I don’t disagree that it should be difficult to change the state constitution. But it seems that our elected officials are forgetting that the constitution belongs to the people, not government officials. The disdain for the public, for opposition, and for open and honest debate floors me.
Well, at least our state legislators are actually being honest – they don’t like democracy, they don’t like the public, they don’t want to hear what we want, and they want to continue milking us like cows. Makes it easy to choose who to vote for. And against.
LS1, I’m curious: if folks agree that the constitution should be harder to amend, can they justify voting against this particular proposal simply because of the ill intent of Bolin and the Republican sponsors?
Citibank was at one time American, it still is headquartered in NY but is owned by Russia. That’s warm and fuzzy knowing bailouts went to Russia. It’s also in financial trouble with high defaults . Figures they would land in the state with tax havens.
Going all the way back 1973, CitiBank came here from NY for one reason, and that was to avoid being unionized. This state’s virulently anti-union, along with having the Right To Work For Table Scraps law. The workers in NY were fed up with Corporate’s dirty dealings and voted to form a union. CitiBank promptly slammed the doors and moved here, courtesy of Bill Janklow, who was falling all over himself to get them here. When they opened their doors, they were paying $3.75 an hour as opposed to the $10 per hour they’d have to pay in NY at the time.
As for the corrupt Republican overlords, nothing here will change, and WILL get much worse over time, unless the electorate stops being STUPID at the ballot box. Republicans have NOTHING to offer but their ability to screw you out of what little you have left.
They cater ONLY to their billionaire owners and masters. It’s no wonder they’re desperately trying to rid the state of one of the last means to bring them into line. They DO NOT CARE about common people. They want to rule with no possibility of retribution form voters, although they well know people here are too stupid to see how dangerous they really are.
It’s high time for serious change in this state, but again, you’ve got to have an electorate that isn’t brain dead in order to get that accomplished.
I think the 55% (or more) threshold question re: amending the state constitution is a difficult one. I understand and respect those who oppose it, and I do feel there is significant merit in the argument that the constitution is already hard to amend and requires a lot of very hard work on the part of folks proposing constitutional amendments. However, on the merits of the idea alone, I think I would probably vote for a 55% threshold if I had a say.
Now, that hypothetical doesn’t take into account the important context in which this discussion is happening. To your point, I do think that even those who think the state constitution should be harder to amend may justifiably vote against such a measure given the context and climate in which it is being proposed. Adding to that is the entire IM 22 debacle, which indicates that even when the people vote for a statutory change the legislature doesn’t feel bound to respect that vote. In that regard, it’s very understandable that citizens who deeply want change feel no choice but to go the constitutional amendment route.

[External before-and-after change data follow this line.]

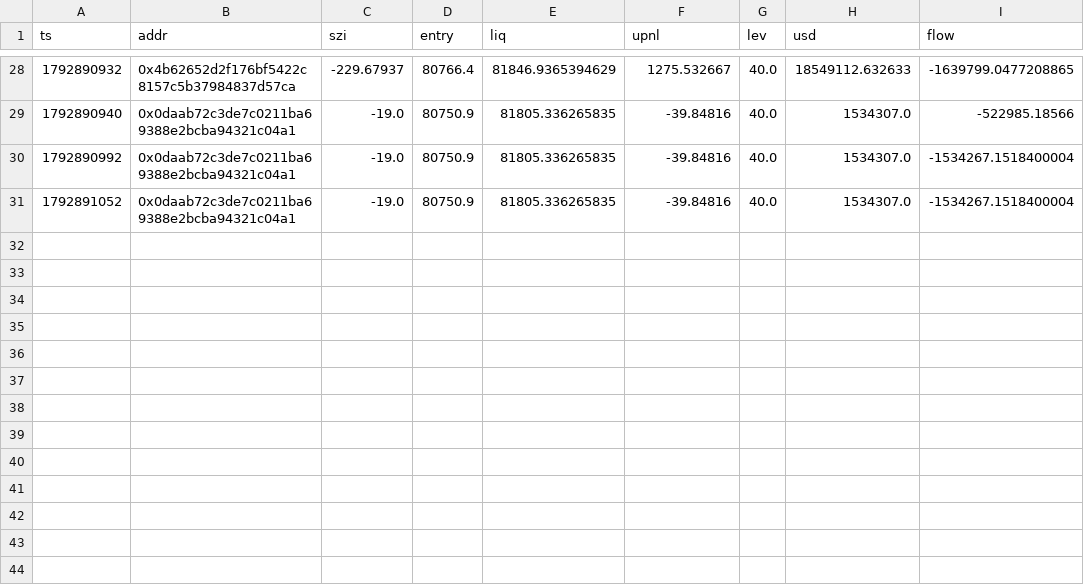
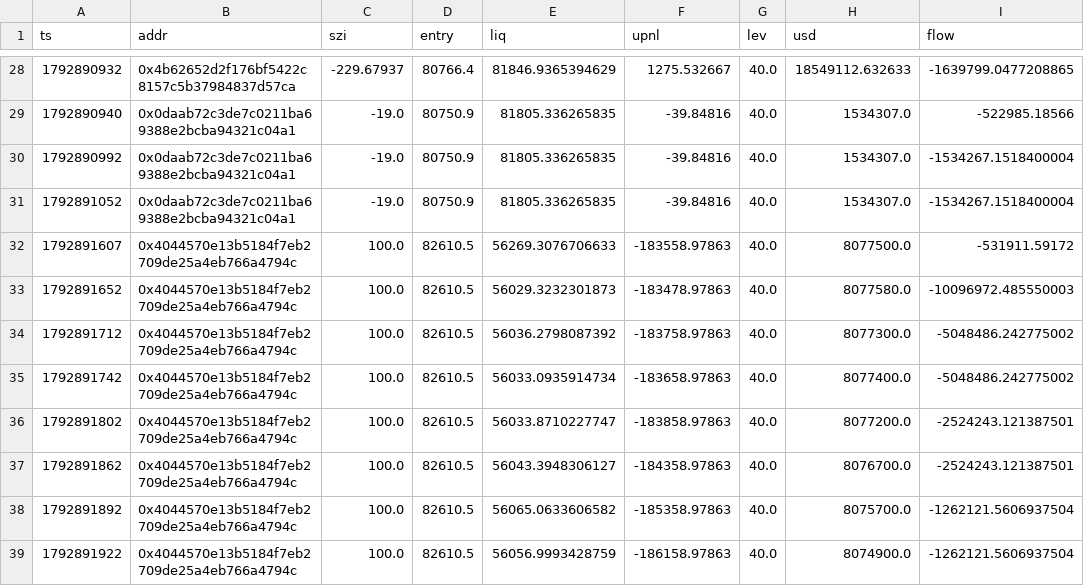
Before and after one commit to Maddysingh06/market-data, a CSV file: data/w_20261025.csv, drawn as a sheet; only a part is shown, gaps mark what is left out.

Commit message:
data 2026-10-25 01:32:29 (+1060 rows)

```diff
--- a/data/w_20261025.csv
+++ b/data/w_20261025.csv
@@ -31 +31,9 @@ ts,addr,szi,entry,liq,upnl,lev,usd,flow
 1792891052,0x0daab72c3de7c0211ba69388e2bcba94321c04a1,-19.0,80750.9,81805.336265835,-39.84816,40.0,1534307.0,-1534267.1518400004
+1792891607,0x4044570e13b5184f7eb2709de25a4eb766a4794c,100.0,82610.5,56269.3076706633,-183558.97863,40.0,8077500.0,-531911.59172
+1792891652,0x4044570e13b5184f7eb2709de25a4eb766a4794c,100.0,82610.5,56029.3232301873,-183478.97863,40.0,8077580.0,-10096972.485550003
+1792891712,0x4044570e13b5184f7eb2709de25a4eb766a4794c,100.0,82610.5,56036.2798087392,-183758.97863,40.0,8077300.0,-5048486.242775002
+1792891742,0x4044570e13b5184f7eb2709de25a4eb766a4794c,100.0,82610.5,56033.0935914734,-183658.97863,40.0,8077400.0,-5048486.242775002
+1792891802,0x4044570e13b5184f7eb2709de25a4eb766a4794c,100.0,82610.5,56033.8710227747,-183858.97863,40.0,8077200.0,-2524243.121387501
+1792891862,0x4044570e13b5184f7eb2709de25a4eb766a4794c,100.0,82610.5,56043.3948306127,-184358.97863,40.0,8076700.0,-2524243.121387501
+1792891892,0x4044570e13b5184f7eb2709de25a4eb766a4794c,100.0,82610.5,56065.0633606582,-185358.97863,40.0,8075700.0,-1262121.5606937504
+1792891922,0x4044570e13b5184f7eb2709de25a4eb766a4794c,100.0,82610.5,56056.9993428759,-186158.97863,40.0,8074900.0,-1262121.5606937504
```
Also changed, not shown: data/e_20261025.csv, 3 other files.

Ken sounds like that crazy mike from iowa. Oh, wait. That’s me. Good job, Ken. I agree with you about wingnuts.
I disagree that Mr. Bolin, who I agree does sport one of the best haircuts in the legislatures, has ill intent.
(Hold on: Russia owns Citibank? Citi has banks in Russia, but U.S. and Mexico account for 83% of Citi’s revenues. Robin, do you have a source on that ownership claim?]

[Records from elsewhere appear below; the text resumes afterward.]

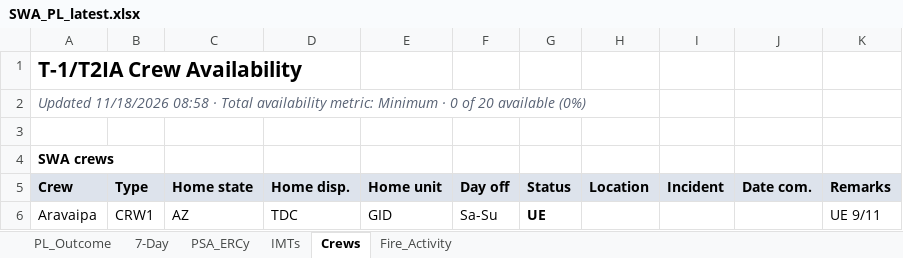
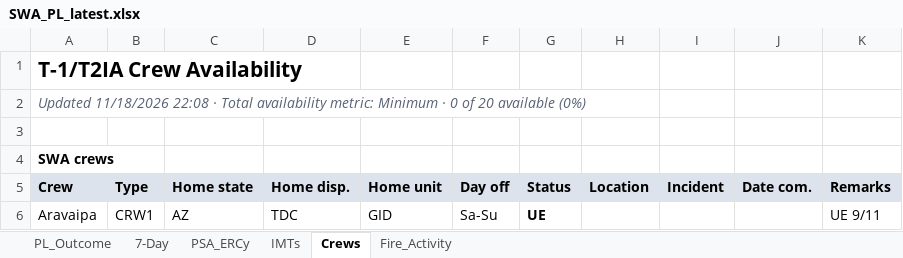
Before and after one commit to SWCCFireWx/sw-pl-tool-new, an Excel workbook: reports/SWA_PL_latest.xlsx, sheet Crews, drawn as a sheet; only a part is shown; values as stored, in another font and other column widths than the file's, no borders; the diff names each change by its address in the sheet, - before the commit and + after, or states it on an @@ line.

```diff
--- a/reports/SWA_PL_latest.xlsx (sheet Crews)
+++ b/reports/SWA_PL_latest.xlsx (sheet Crews)
-A2: Updated 11/18/2026 08:58 · Total…
+A2: Updated 11/18/2026 22:08 · Total…
```
Also changed, not shown: sheet PL_Outcome, sheet Fire_Activity, sheet IMTs, 9 other files.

LS1, thanks for elaborating. I’ll focus on that argument that amending the constitution is already hard enough. Electoral history bears that out that we are more likely to pass amendments proposed by the Legislature than those initiated by citizens… and of we really been going hog-wild lately on amending our constitution?